▽

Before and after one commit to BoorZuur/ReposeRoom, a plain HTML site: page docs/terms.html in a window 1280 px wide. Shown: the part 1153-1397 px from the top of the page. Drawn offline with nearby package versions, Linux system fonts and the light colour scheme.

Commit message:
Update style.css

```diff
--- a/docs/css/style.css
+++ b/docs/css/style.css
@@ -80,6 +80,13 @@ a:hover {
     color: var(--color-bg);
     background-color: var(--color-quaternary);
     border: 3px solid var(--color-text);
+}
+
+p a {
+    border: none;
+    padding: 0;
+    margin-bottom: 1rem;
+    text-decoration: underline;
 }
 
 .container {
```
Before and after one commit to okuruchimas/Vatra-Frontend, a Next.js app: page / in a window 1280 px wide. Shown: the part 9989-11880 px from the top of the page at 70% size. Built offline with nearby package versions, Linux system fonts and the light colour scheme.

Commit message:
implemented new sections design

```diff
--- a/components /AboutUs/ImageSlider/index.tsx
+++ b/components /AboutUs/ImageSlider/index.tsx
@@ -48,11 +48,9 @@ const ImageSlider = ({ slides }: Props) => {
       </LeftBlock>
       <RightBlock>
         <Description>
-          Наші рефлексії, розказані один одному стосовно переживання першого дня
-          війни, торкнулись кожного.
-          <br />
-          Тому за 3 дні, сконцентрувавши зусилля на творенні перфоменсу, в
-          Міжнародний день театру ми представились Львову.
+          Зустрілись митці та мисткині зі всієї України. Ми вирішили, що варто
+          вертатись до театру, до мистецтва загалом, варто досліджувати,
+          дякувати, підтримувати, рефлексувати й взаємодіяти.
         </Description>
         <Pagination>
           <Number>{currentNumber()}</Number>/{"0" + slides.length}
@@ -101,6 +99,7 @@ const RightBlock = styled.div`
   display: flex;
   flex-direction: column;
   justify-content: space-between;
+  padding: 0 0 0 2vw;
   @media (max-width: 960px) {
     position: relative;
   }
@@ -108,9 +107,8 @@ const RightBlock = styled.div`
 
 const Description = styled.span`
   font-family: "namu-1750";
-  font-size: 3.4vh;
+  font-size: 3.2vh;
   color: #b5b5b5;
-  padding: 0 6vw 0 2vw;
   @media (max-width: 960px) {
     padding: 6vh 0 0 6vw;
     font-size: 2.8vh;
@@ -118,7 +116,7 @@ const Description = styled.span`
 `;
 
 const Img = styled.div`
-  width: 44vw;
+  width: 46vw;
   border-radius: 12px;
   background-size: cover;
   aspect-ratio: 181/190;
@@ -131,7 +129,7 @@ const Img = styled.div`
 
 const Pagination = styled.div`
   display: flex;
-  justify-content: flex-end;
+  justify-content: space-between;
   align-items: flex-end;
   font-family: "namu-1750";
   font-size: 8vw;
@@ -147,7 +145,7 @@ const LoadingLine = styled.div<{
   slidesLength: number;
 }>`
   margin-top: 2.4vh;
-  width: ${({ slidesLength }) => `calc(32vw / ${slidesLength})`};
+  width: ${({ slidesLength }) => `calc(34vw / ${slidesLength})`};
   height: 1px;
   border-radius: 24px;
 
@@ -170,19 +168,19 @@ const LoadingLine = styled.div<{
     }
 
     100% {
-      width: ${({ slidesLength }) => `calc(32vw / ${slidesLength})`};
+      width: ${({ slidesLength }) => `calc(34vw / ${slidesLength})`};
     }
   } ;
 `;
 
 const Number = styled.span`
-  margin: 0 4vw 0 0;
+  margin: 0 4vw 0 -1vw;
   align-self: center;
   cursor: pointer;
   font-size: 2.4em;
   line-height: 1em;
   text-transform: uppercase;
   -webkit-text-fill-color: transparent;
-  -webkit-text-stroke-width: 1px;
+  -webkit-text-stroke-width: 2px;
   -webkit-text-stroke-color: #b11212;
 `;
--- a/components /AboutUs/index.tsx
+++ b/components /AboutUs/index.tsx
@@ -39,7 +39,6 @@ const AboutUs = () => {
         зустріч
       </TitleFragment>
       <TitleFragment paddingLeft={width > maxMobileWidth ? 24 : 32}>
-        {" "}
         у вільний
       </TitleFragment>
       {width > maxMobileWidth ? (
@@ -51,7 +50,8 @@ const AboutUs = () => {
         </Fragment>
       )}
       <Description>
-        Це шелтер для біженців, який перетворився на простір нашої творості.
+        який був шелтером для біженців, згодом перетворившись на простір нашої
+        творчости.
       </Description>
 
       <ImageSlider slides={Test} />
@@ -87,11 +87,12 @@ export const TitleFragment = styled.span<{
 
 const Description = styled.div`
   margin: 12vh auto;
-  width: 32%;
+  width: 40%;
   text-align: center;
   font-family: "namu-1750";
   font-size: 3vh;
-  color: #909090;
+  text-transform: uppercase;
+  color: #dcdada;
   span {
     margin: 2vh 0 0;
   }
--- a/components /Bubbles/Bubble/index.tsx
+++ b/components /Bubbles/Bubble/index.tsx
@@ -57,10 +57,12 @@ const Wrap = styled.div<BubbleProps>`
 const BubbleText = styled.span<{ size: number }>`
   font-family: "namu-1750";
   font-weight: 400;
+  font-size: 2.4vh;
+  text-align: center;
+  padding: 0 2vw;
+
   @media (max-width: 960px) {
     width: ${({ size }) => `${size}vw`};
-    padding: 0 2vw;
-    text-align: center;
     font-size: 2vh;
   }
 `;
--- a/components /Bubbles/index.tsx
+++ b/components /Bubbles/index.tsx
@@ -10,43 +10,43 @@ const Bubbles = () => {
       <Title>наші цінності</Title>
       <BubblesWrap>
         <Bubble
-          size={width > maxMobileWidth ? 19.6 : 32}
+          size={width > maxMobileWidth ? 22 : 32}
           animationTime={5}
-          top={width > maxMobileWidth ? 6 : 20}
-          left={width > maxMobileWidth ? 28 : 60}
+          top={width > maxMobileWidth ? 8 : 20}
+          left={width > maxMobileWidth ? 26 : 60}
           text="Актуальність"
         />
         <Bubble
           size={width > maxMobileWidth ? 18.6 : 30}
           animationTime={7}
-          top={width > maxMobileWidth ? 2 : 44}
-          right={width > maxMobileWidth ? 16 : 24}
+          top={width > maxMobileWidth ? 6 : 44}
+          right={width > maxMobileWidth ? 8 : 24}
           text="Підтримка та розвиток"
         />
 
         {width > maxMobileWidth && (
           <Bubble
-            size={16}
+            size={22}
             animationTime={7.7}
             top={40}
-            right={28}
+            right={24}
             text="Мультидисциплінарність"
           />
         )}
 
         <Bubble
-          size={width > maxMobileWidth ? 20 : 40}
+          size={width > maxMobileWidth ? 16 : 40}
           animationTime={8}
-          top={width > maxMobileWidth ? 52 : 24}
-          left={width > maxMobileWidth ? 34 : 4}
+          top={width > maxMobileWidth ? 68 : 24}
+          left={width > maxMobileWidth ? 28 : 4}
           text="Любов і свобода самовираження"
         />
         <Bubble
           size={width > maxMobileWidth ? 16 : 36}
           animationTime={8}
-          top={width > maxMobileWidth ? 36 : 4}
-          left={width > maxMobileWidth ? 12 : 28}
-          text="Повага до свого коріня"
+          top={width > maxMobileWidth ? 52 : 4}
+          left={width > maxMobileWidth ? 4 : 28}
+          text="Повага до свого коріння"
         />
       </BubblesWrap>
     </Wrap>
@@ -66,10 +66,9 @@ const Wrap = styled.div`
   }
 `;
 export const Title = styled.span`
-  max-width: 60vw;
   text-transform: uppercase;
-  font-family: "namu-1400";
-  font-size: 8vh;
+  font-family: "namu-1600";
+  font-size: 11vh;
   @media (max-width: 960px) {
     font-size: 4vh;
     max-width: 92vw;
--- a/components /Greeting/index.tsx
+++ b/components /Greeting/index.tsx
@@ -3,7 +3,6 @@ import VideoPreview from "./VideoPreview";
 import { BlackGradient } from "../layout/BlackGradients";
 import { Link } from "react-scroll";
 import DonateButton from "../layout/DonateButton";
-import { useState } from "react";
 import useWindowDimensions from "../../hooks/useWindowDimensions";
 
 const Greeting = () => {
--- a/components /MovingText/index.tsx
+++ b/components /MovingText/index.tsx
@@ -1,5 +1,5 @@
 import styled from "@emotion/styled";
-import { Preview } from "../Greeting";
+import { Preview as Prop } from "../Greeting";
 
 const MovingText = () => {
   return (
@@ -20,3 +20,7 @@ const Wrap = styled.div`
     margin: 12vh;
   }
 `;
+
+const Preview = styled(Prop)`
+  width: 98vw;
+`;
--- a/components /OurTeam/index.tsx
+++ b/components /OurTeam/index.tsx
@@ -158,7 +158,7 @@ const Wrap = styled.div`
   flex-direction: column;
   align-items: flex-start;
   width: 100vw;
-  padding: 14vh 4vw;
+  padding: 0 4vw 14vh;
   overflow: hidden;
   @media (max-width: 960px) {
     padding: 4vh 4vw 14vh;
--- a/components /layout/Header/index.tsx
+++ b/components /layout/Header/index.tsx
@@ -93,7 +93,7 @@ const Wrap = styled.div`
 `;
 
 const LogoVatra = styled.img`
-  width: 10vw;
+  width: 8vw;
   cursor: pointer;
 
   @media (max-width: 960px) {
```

△

### Work task
Copy the lines above that hold the word "align".

### Exercise result
   align-items: flex-end;
   align-self: center;
   text-align: center;
+  text-align: center;
-    text-align: center;
   align-items: flex-start;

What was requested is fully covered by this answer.